Google’s Nexus Tablet makes very strong use of Google services. With Drive, you can store and edit all of your documents, drawings, spreadsheets, and presentations. With Calendar, you can keep track of your agenda. With Gmail, you can stay informed of conversations with friends and colleagues. With Plus, you can follow and stay informed about the contacts and topics that you find most important. You can use Google Maps to navigate and find out what’s going on in your locality. Google’s tablet includes all of these dedicated apps and others to give you a lot of productivity options at the time of purchase.
- Google Now
Google Now is the default search engine interface in the latest version of Android. It adds value to your searches by predicting and presenting information that you need when and where you need it. For instance, if you do a search on an upcoming flight, it will track that flight and automatically present information related to it to you in Now. If you search on a location, it will show you a map of that site with a link to navigate to it. If you have an upcoming meeting, it will remind you about the meeting, and tell you when you have to leave to be there on time. You can turn on or off any of these notifications, called cards in Now.
- Sharing data between apps
You can easily share data like pictures between applications on Android. If you are in the Flipboard app and you see a picture that you’d like to post to Pinterest, you can do it easily just by installing both apps. From the image you’d like to share in Flipboard, touch the share button, choose Pinterest from the list of installed applications that understand pictures, and finish the share in the Pinterest app.
- Notifications and Quick Settings Bar
You not only get notified in Android when you get email, but you have the ability to expand that notification to preview the content of the email without ever leaving the notification dropdown. The latest version of Android also has a quick settings palette to quickly toggle wifi, sound, and other sensors.
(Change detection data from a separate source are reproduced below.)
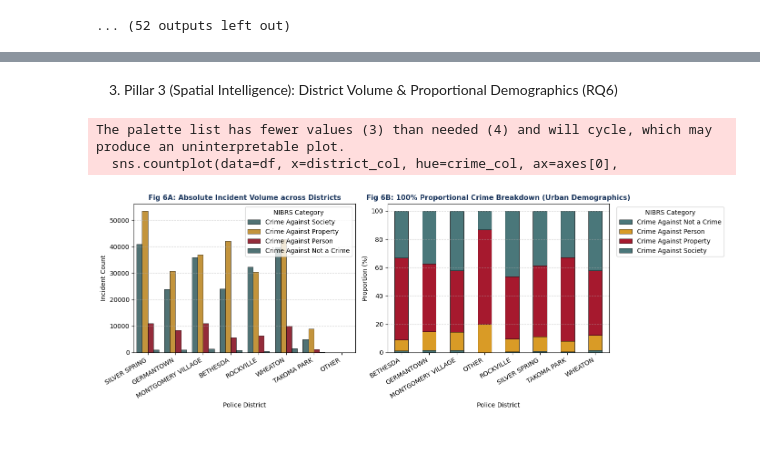
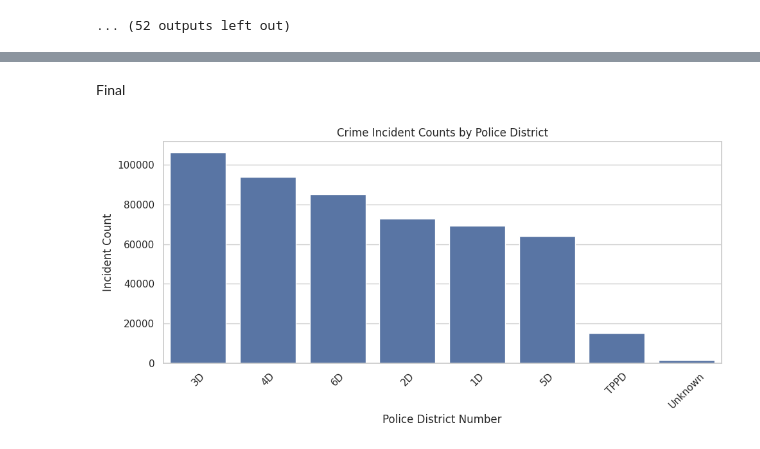
Before and after one commit to klsay/mscai, a Jupyter notebook: MSC_AI_Course_Work_Assignment_1_(Sarbojit).ipynb, the cells around one changed output, grey strips where cells are left out. Drawn from its saved outputs; the diff is of its cells as text; code cells hidden in the pictures.

```diff
--- a/MSC_AI_Course_Work_Assignment_1_(Sarbojit).ipynb
+++ b/MSC_AI_Course_Work_Assignment_1_(Sarbojit).ipynb
@@ -1659,19 +431,0 @@ Exploratory Data Analysis (EDA) is an iterative, open-ended framework used to un
-# %%
-import matplotlib.pyplot as plt
-import seaborn as sns
-import numpy as np
-import pandas as pd
-
-# Configure plotting defaults for high-fidelity academic reports
-sns.set_theme(style="whitegrid")
-plt.rcParams.update({
-    'font.size': 10,
-    'axes.labelsize': 12,
-    'axes.titlesize': 14,
-    'xtick.labelsize': 10,
-    'ytick.labelsize': 10,
-    'figure.titlesize': 16
-})
-
-print("Descriptive statistics computed for engineered model-ready columns:")
-display(df_final_pipeline[['Hour_int', 'Month_int', 'Victims', 'Victims_log1p', 'Latitude', 'Longitude']].describe().T)
@@ -2349,2 +431,0 @@ plot_rq3_temporal_periodicity(df_final_pipeline)
-# %% [markdown]
-3. Pillar 3 (Spatial Intelligence): District Volume & Proportional Demographics (RQ6)
@@ -2385,7 +432,12 @@ def plot_rq6_district_mix(df):
-# %%
-# Call the updated function which dynamically resolves case-normalized columns
-plot_rq6_district_mix(df_final_pipeline)
-# %% [output]
-The palette list has fewer values (3) than needed (4) and will cycle, which may produce an uninterpretable plot.
-  sns.countplot(data=df, x=district_col, hue=crime_col, ax=axes[0],
-[figure, removed]
+# %% [markdown]
+Final
+# %%
+plt.figure(figsize=(10, 5))
+sns.countplot(data=df, x='Police District Number', order=df['Police District Number'].value_counts().index)
+plt.title('Crime Incident Counts by Police District')
+plt.xlabel('Police District Number')
+plt.ylabel('Incident Count')
+plt.xticks(rotation=45)
+plt.show()
+# %% [output]
+[figure, added]
```
Also changed, not shown: parts of 89 cells of this notebook.
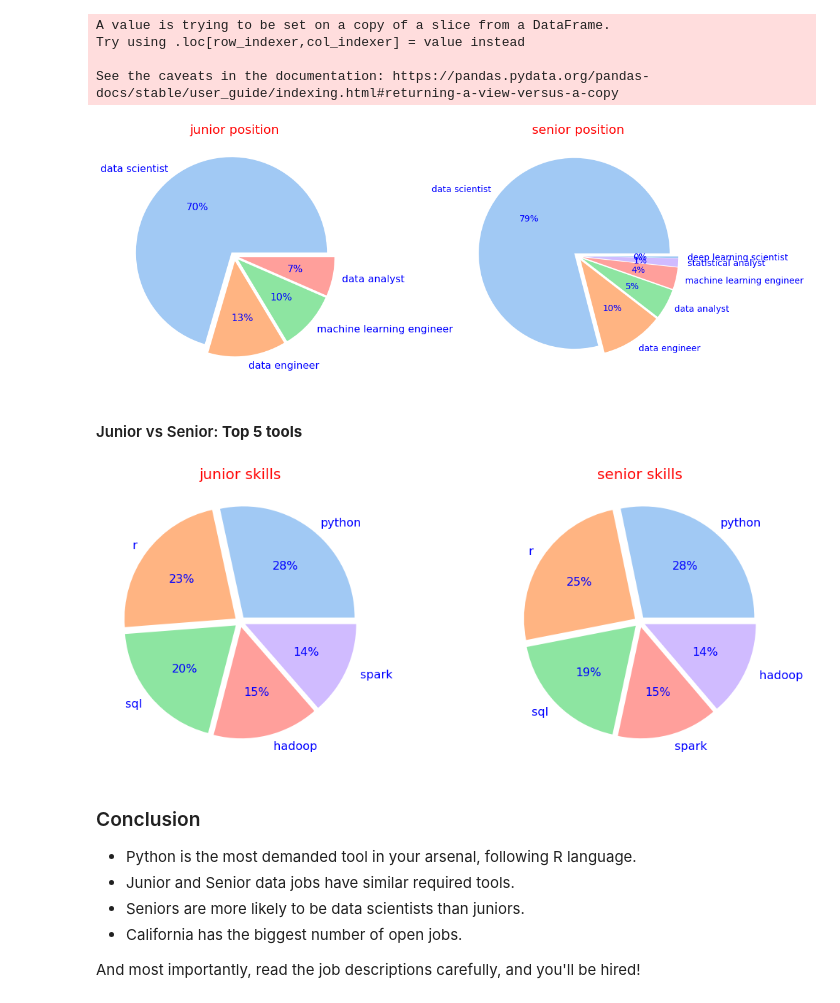
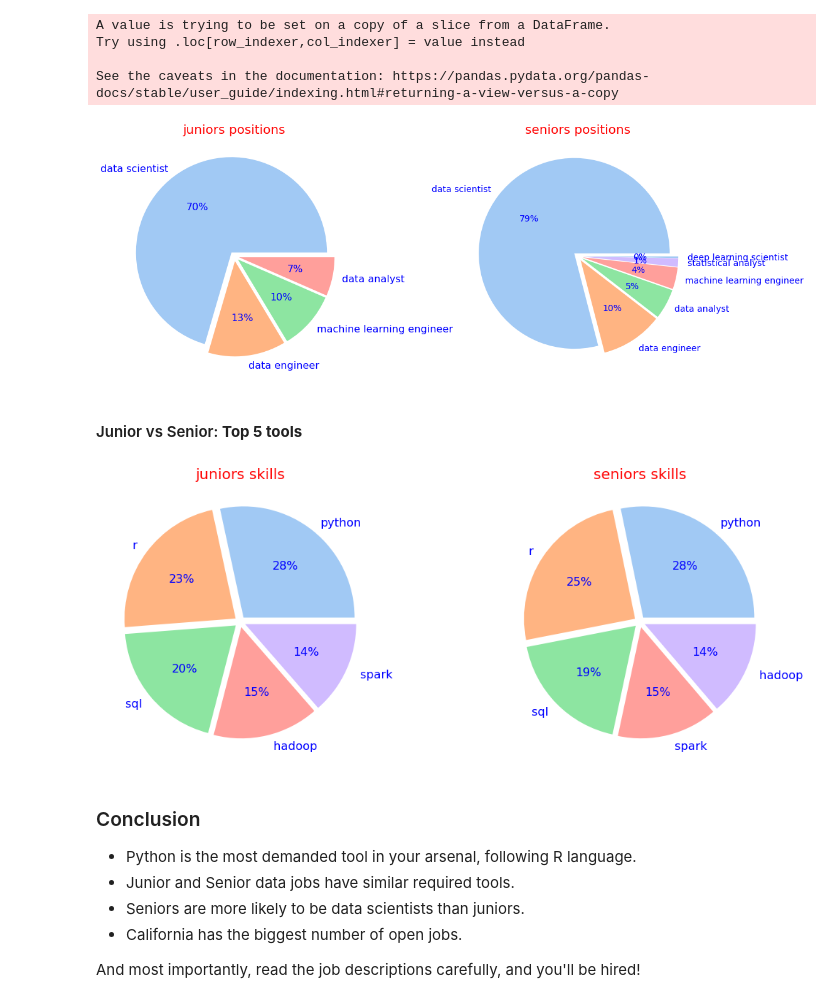
Before and after one commit to NirAharon1/Data-Analysis-Projects, a Jupyter notebook: Project 1 - Data Scientist Job Market in the U.S/DS job market.ipynb, the cells around one changed output. Saved outputs shown, nothing was run; the diff lists cells and outputs as text; code cells hidden in the pictures.

```diff
--- a/Project 1 - Data Scientist Job Market in the U.S/DS job market.ipynb
+++ b/Project 1 - Data Scientist Job Market in the U.S/DS job market.ipynb
@@ -356,20 +356,20 @@ senior_position = data_df.loc[data_df["experience"]=="senior","position_category
 # %%
 plt.figure(figsize=(18,7))
 plt.subplot(1,2,1)
 colors = sns.color_palette('pastel')[0:5] #define Seaborn color palette to use
 plt.pie(x= junior_position.values, labels = junior_position.index, colors = colors, #create pie chart
         autopct='%.0f%%',explode=len(junior_position.index)*[0.05],
         textprops={'fontsize': 16,'color':"blue"})
-plt.title("junior position",size=20,color="red")
+plt.title("juniors positions",size=20,color="red")
 
 plt.subplot(1,2,2)
 plt.pie(x= senior_position.values, labels = senior_position.index, colors = colors, #create pie chart
         autopct='%.0f%%',explode=len(senior_position.index)*[0.05],
        textprops={'fontsize': 14,'color':"blue"})
-plt.title("senior position",size=20,color="red")
+plt.title("seniors positions",size=20,color="red")
 plt.show()
 # %% [output]
-[figure, old version]
+[figure, new version]
 # %% [markdown]
 #### Junior vs Senior:  **Top 5 tools**
 # %%
@@ -402,17 +402,17 @@ colors = sns.color_palette('pastel')[0:5] #define Seaborn color palette to use
 plt.pie(x= junior_tools_value, labels = junior_tools_index, colors = colors, #create pie chart
         autopct='%.0f%%',explode=5*[0.05],
         textprops={'fontsize': 16,'color':"blue"})
-plt.title("junior skills",size=20,color="red")
+plt.title("juniors skills",size=20,color="red")
 
 plt.subplot(1,2,2)
 plt.pie(x= senior_tools_value, labels = senior_tools_index, colors = colors, #create pie chart
         autopct='%.0f%%',explode=(5)*[0.05],
        textprops={'fontsize': 16,'color':"blue"})
-plt.title("senior skills",size=20,color="red")
+plt.title("seniors skills",size=20,color="red")
 # plt.subplots_adjust(0.01)
 plt.show()
 # %% [output]
-[figure, old version]
+[figure, new version]
 # %% [markdown]
 ### Conclusion
 * Python is the most demanded tool in your arsenal, following R language.
```
Also changed, not shown: parts of 3 cells of this notebook, 1 other file.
Here’s a basic overview of notifications from Google.
- Specifications for the Nexus 7
In closing, LeMasney shared the specifications of the Nexus 7 (https://play.google.com/store/devices/details?id=nexus_7_16gb)Screen:
7″ 1280×800 HD display (216 ppi)
Back-lit IPS display
Scratch-resistant Corning® glassCamera:
1.2MP front-facing cameraSize:
198.5 x 120 x 10.45mmWeight:
WiFi 802.11 b/g/n
NFC (Android Beam)Memory:
16 GB internal storage (actual formatted capacity will be less)
1 GB RAMUSB
4325 mAH (Up to 8 hours of active use)OS:
Android 4.1 (Jelly Bean)CPU:
NVIDIA® Tegra® 3 quad-core processorSensors:
NFC (Android Beam)
Here is the presentation from the talk: https://docs.google.com/presentation/d/101_pg1qI4OuGjN-jGMuZU3tIRgUyPjI2aXvsx1MRL9I/edit?usp=sharing
Here is the screencast from the talk: